After that the wind dies again and we had a peaceful night sailing arriving off Cabo de la Vela at about 10:30. We turned in between the off lying islet and the headland, in a wind that had increase to 40 knots again. The desolate ochre desert landscape came down to a long sweep of beach around a vast bay behind the headland. Little villages with waterside huts were clustered along the shore with canoes drawn up on the beach. But for the square metal tower of the lighthouse and a glimpse of a Toyota pickup it could have been just as the Spanish conquistador saw it in 1499, when he named it because he though the pale rock was a distant sail.
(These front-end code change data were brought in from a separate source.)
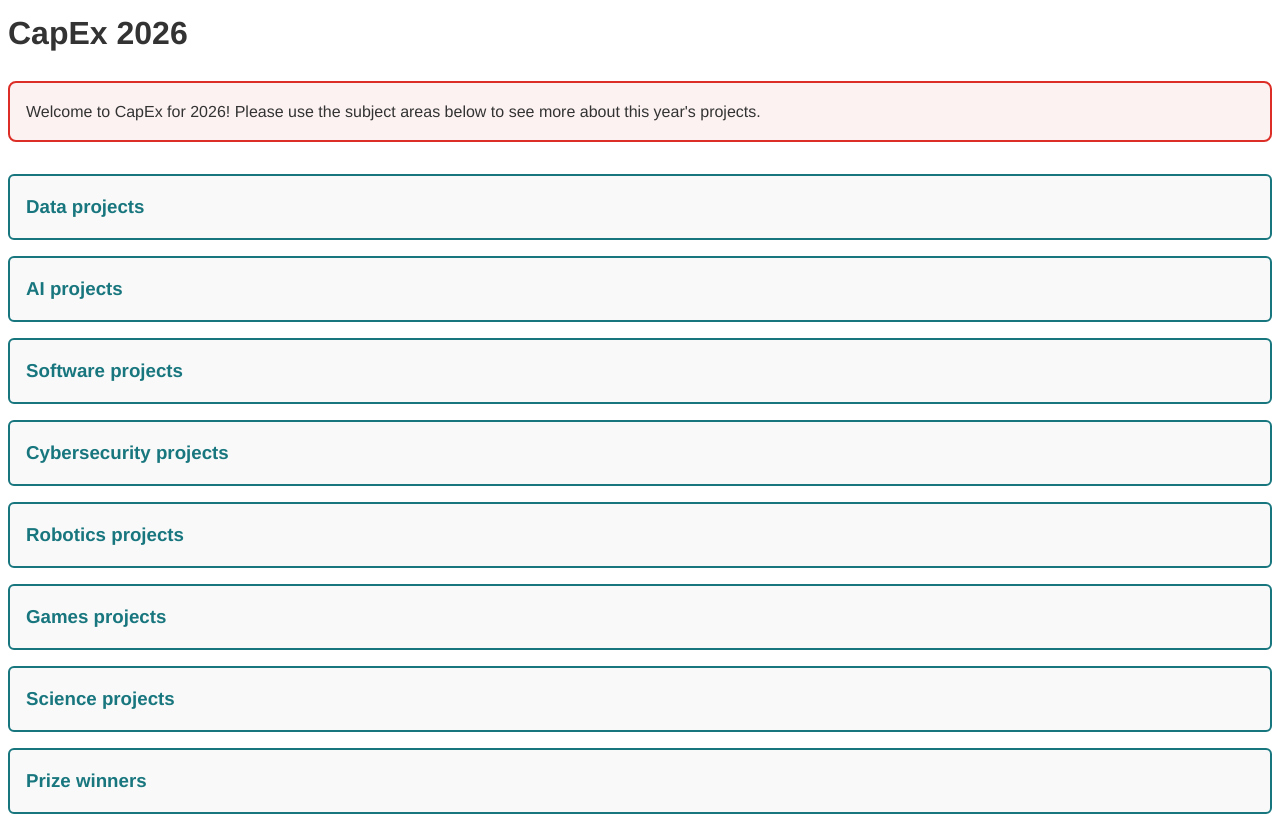
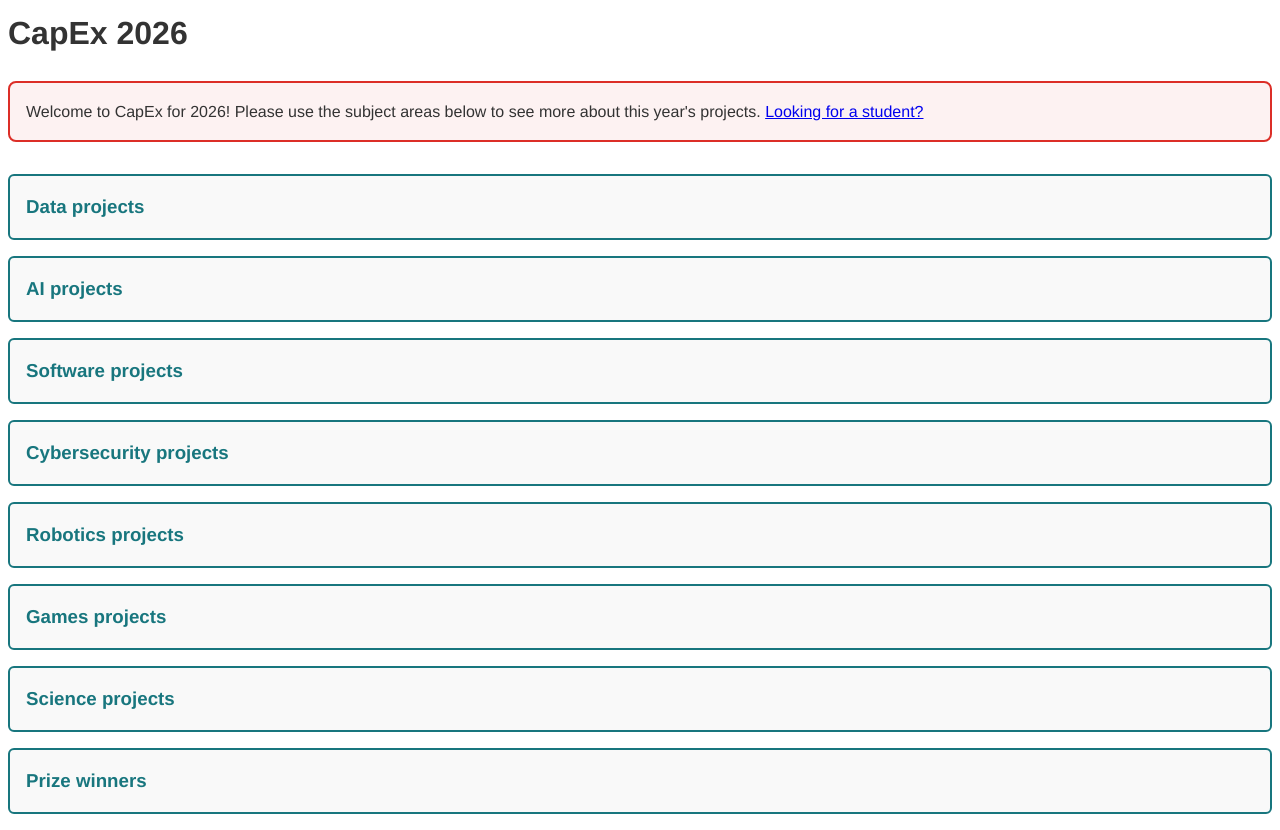
Before and after one commit to SwinCapEx/SwinCapEx.github.io, a plain HTML site: page index.html in a window 1280 px wide. Drawn offline with Linux system fonts and the light colour scheme.

Commit message:
Added student link

```diff
--- a/index.html
+++ b/index.html
@@ -7,7 +7,7 @@
   <body>
     <h1>CapEx 2026</h1>
  <p class="unit-description">
-Welcome to CapEx for 2026! Please use the subject areas below to see more about this year's projects.
+Welcome to CapEx for 2026! Please use the subject areas below to see more about this year's projects. <a href="2026S2/students.html">Looking for a student?</a>
  </p>
 
     <ul class="project-list">
```
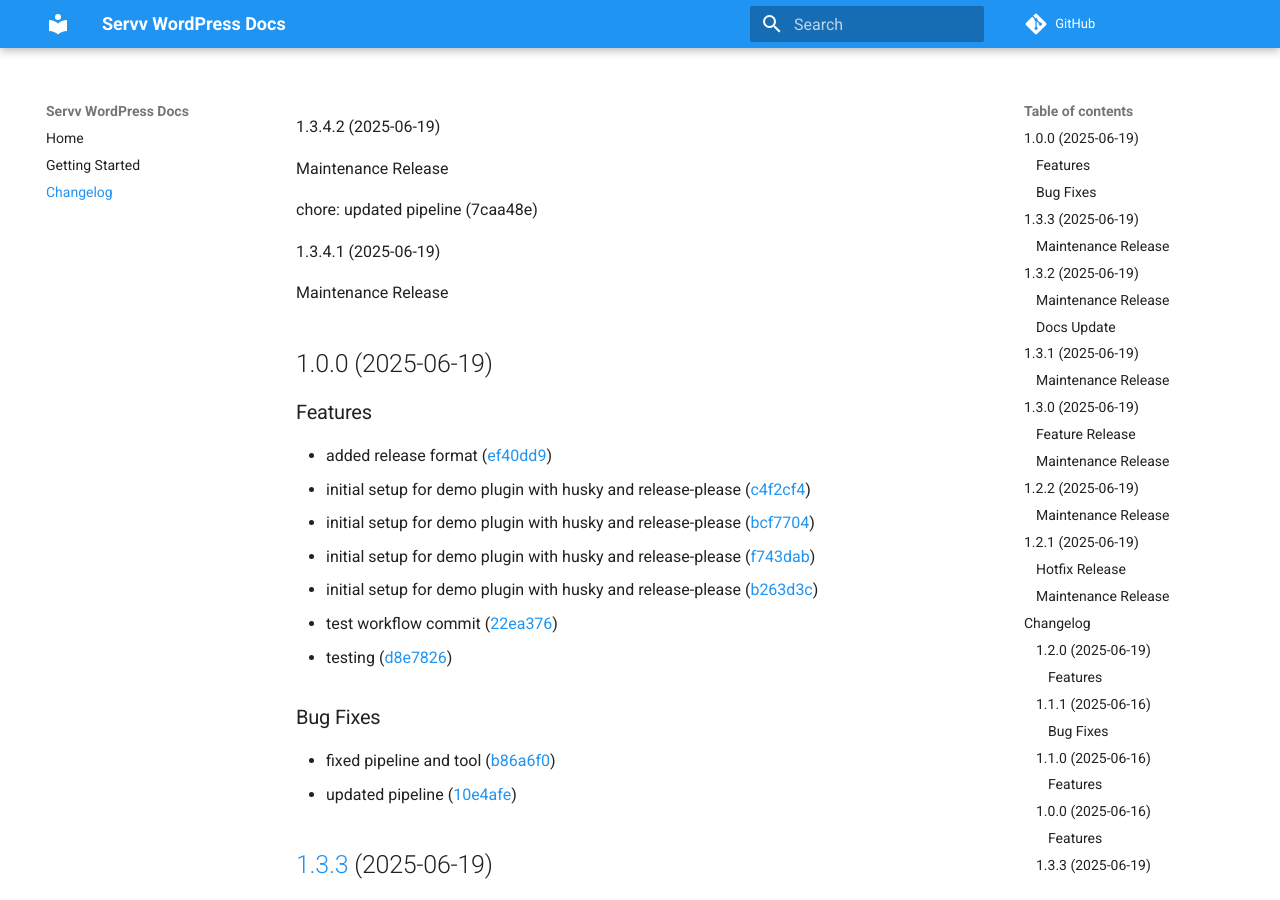
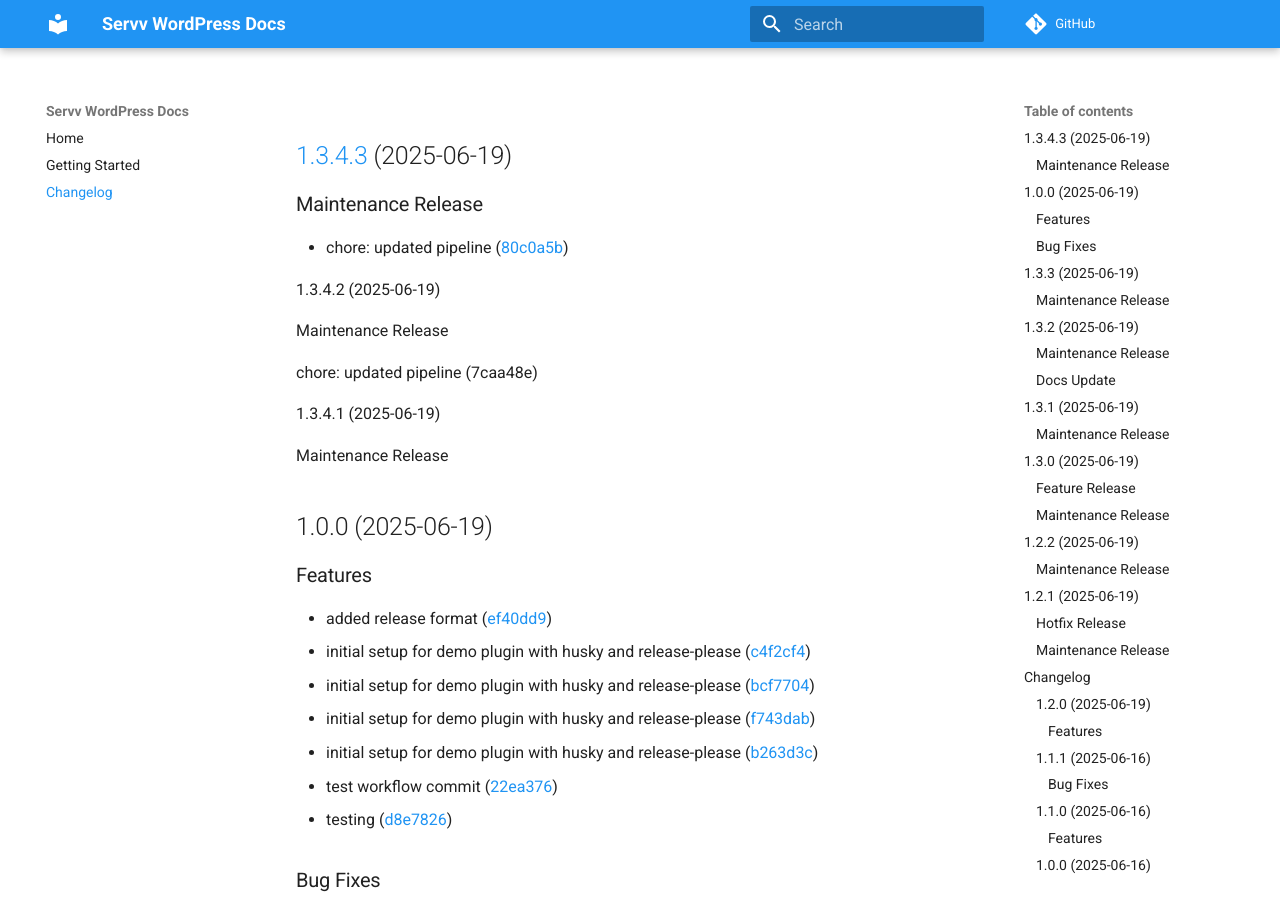
Before and after one commit to varuncoderise/demo_docs, an MkDocs documentation site: the page built from docs/changelog.md, in a window 1280 px wide and 900 px high. Built offline with MkDocs 1.6.1 and Material for MkDocs 9.7.7, drawn with Linux system fonts in a browser that asks for light colours; comment, search, counter and statistics services are not loaded.

Commit message:
Update changelog from v1.3.4.3

```diff
--- a/docs/changelog.md
+++ b/docs/changelog.md
@@ -1,3 +1,9 @@
+## [1.3.4.3](https://github.com/varuncoderise/demo-plugin/compare/v1.3.4.2...v1.3.4.3) (2025-06-19)
+
+### Maintenance Release
+
+* chore: updated pipeline ([80c0a5b](https://github.com/varuncoderise/demo-plugin/commit/80c0a5bc36d0b81eaf4f429ae35efbdd1847a961))
+
 1.3.4.2 (2025-06-19)
 
 Maintenance Release
```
We motored along the bay in the howling wind, and watched a canoe ahead of us paddling shorewards laying out nets. Then we spotted plastic water bottles he and there and realised that these Guaraji tribespeople had strung nets out from the shore. As we made our way carefully along we eventually picked up one of these round the rudders and dropped anchor to sort it out. Finally we came to anchor at the north end of the bay in 3 metres of water, but still a good half mile out. Incongruously a flock of kite-surfers were here, racing back and forth with their colourful kites. A fishing boat full of curious young men came out to see us and hung alongside making conversation. Then we went ashore to explore, but Mark elected to stay onboard because he was concerned about our illegal landing and the thought of years in a Colombian jail!.
Ashore we hauled up the dinghy and strolled along the beach where a few young people were watching the kite surfers race past. The front was lined with huts made of split reed or bamboo, some with hammocks strung in rows, where presumably the kite-surfers sleep. Once in amongst the huts we found little cafe shacks and lots of kite surfing schools. We stopped in a shady cafe where a couple of Argentineans were playing cards, and with Emily's best Spanish managed to order Fish for lunch and a banana and passion fruit smoothie.
We were soon engulfed in a tide of children selling woven goods followed shortly by their mothers. Grandmothers and aunties. Since we only had dollars, buying things wasn't easy, but the Argentinean couple kindly offered to change some for us.
Our fish, when it eventually arrived was excellent red snapper.
Back on board we set sail again hoping to make another stop tomorrow evening before reaching Cartagena. Big winds and big seas as I write, but Emily produced a great sweet potato tagine for supper.